• Goal of the exercise:
An acceptable answer contains every record below, unchanged, and no pictures.
(Beginning of The data)
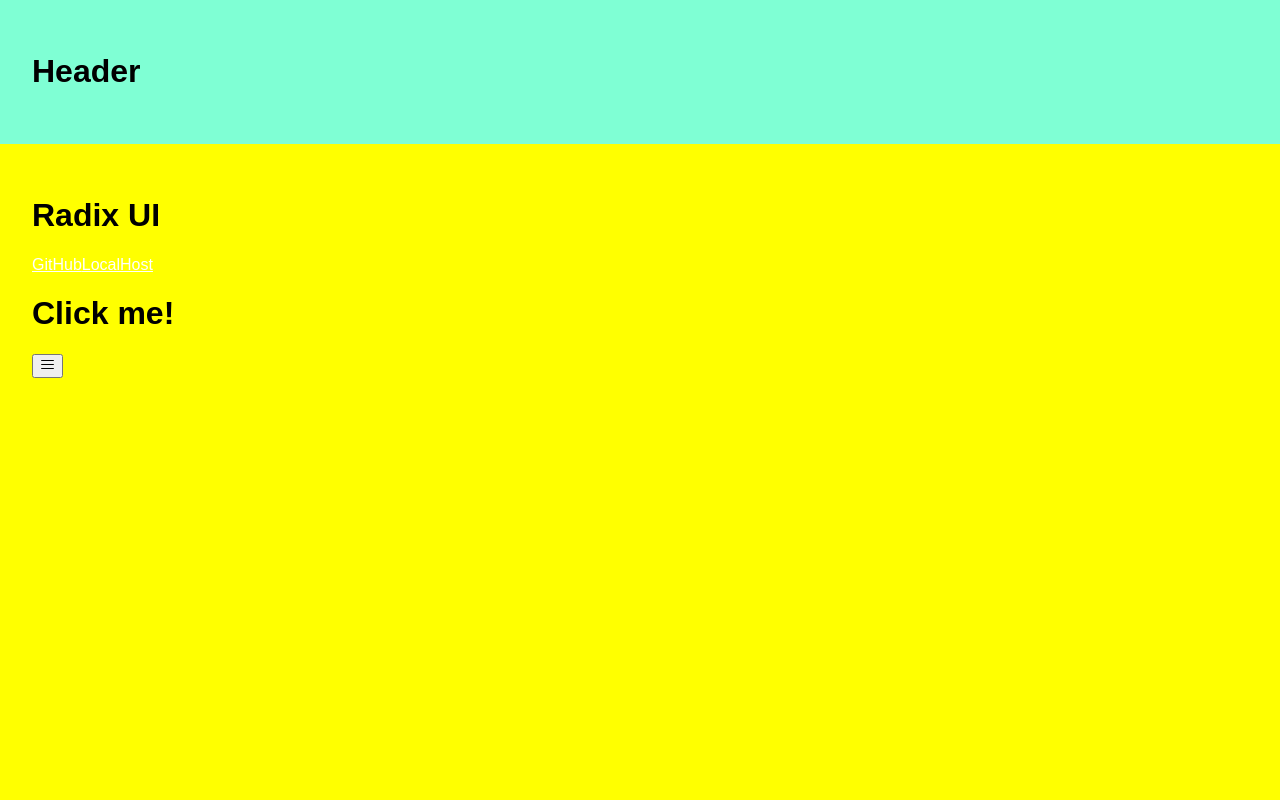
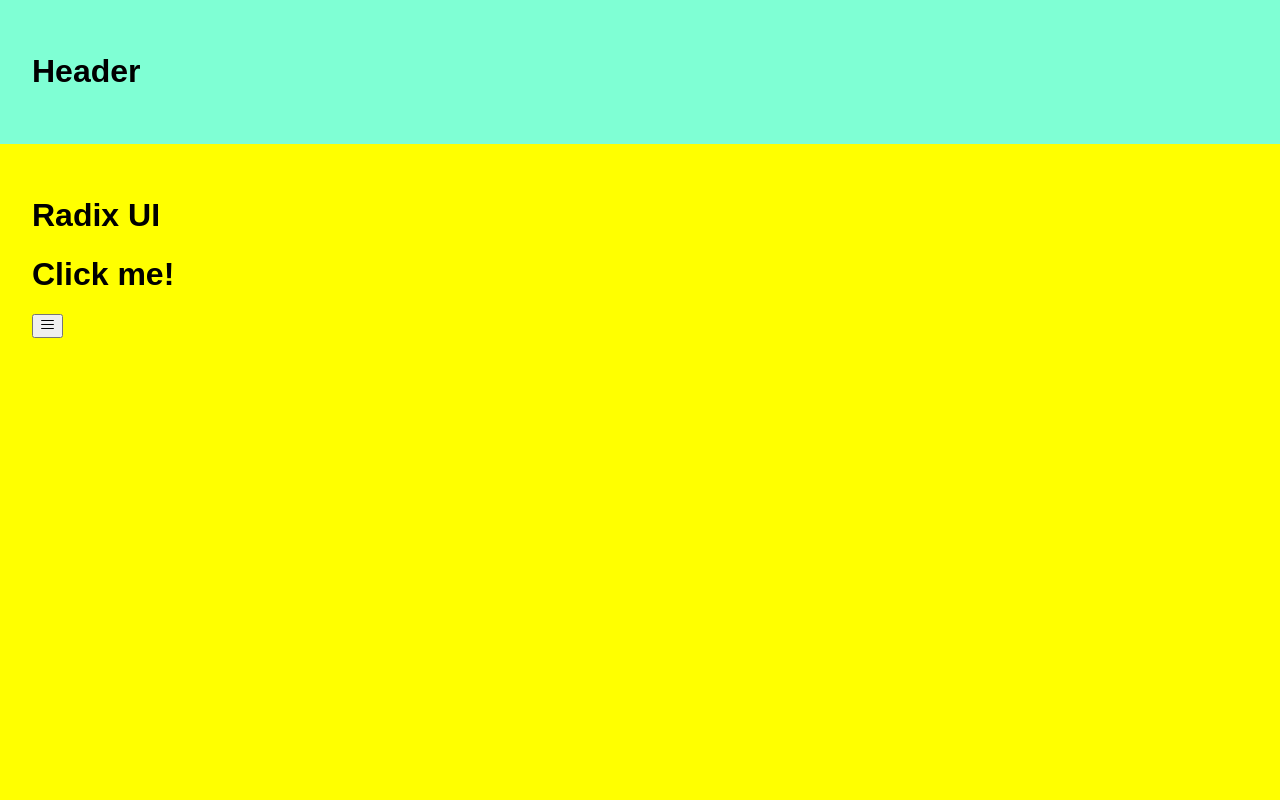
Before and after one commit to gotpop/css-2023, a Next.js app: page / in a window 1280 px wide. Shown: the top 800 px of the page. Built offline with nearby package versions, Linux system fonts and the light colour scheme.

Commit message:
Hydration error

```diff
--- a/pages/index.tsx
+++ b/pages/index.tsx
@@ -82,11 +82,9 @@ export default function Home() {
       {/* <Intro content={introContent} /> */}
 
       <div className="flex flex-col items-center justify-center w-full h-screen space-y-4 bg-gradient-to-r from-cyan-500 to-blue-500">
-        <h1 className="text-6xl font-semibold text-white">
-          Radix UI
-        </h1>
-        <Link href={'https://github.com/gotpop/ui-system'}>GitHub</Link>
-        <Link href={'http://localhost:3000'}>LocalHost</Link>
+        <h1 className="text-6xl font-semibold text-white">Radix UI</h1>
+        {/* <Link href={'https://github.com/gotpop/ui-system'}>GitHub</Link>
+        <Link href={'http://localhost:3000'}>LocalHost</Link> */}
         <h1 className="text-4xl font-semibold text-white">Click me!</h1>
 
         <DropdownMenu.Root>
```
(End of The data)
• Response below:
Before and after one commit to gotpop/css-2023, a Next.js app: page / in a window 1280 px wide. Shown: the top 800 px of the page. Built offline with nearby package versions, Linux system fonts and the light colour scheme.

Commit message:
Hydration error

```diff
--- a/pages/index.tsx
+++ b/pages/index.tsx
@@ -82,11 +82,9 @@ export default function Home() {
       {/* <Intro content={introContent} /> */}
 
       <div className="flex flex-col items-center justify-center w-full h-screen space-y-4 bg-gradient-to-r from-cyan-500 to-blue-500">
-        <h1 className="text-6xl font-semibold text-white">
-          Radix UI
-        </h1>
-        <Link href={'https://github.com/gotpop/ui-system'}>GitHub</Link>
-        <Link href={'http://localhost:3000'}>LocalHost</Link>
+        <h1 className="text-6xl font-semibold text-white">Radix UI</h1>
+        {/* <Link href={'https://github.com/gotpop/ui-system'}>GitHub</Link>
+        <Link href={'http://localhost:3000'}>LocalHost</Link> */}
         <h1 className="text-4xl font-semibold text-white">Click me!</h1>
 
         <DropdownMenu.Root>
```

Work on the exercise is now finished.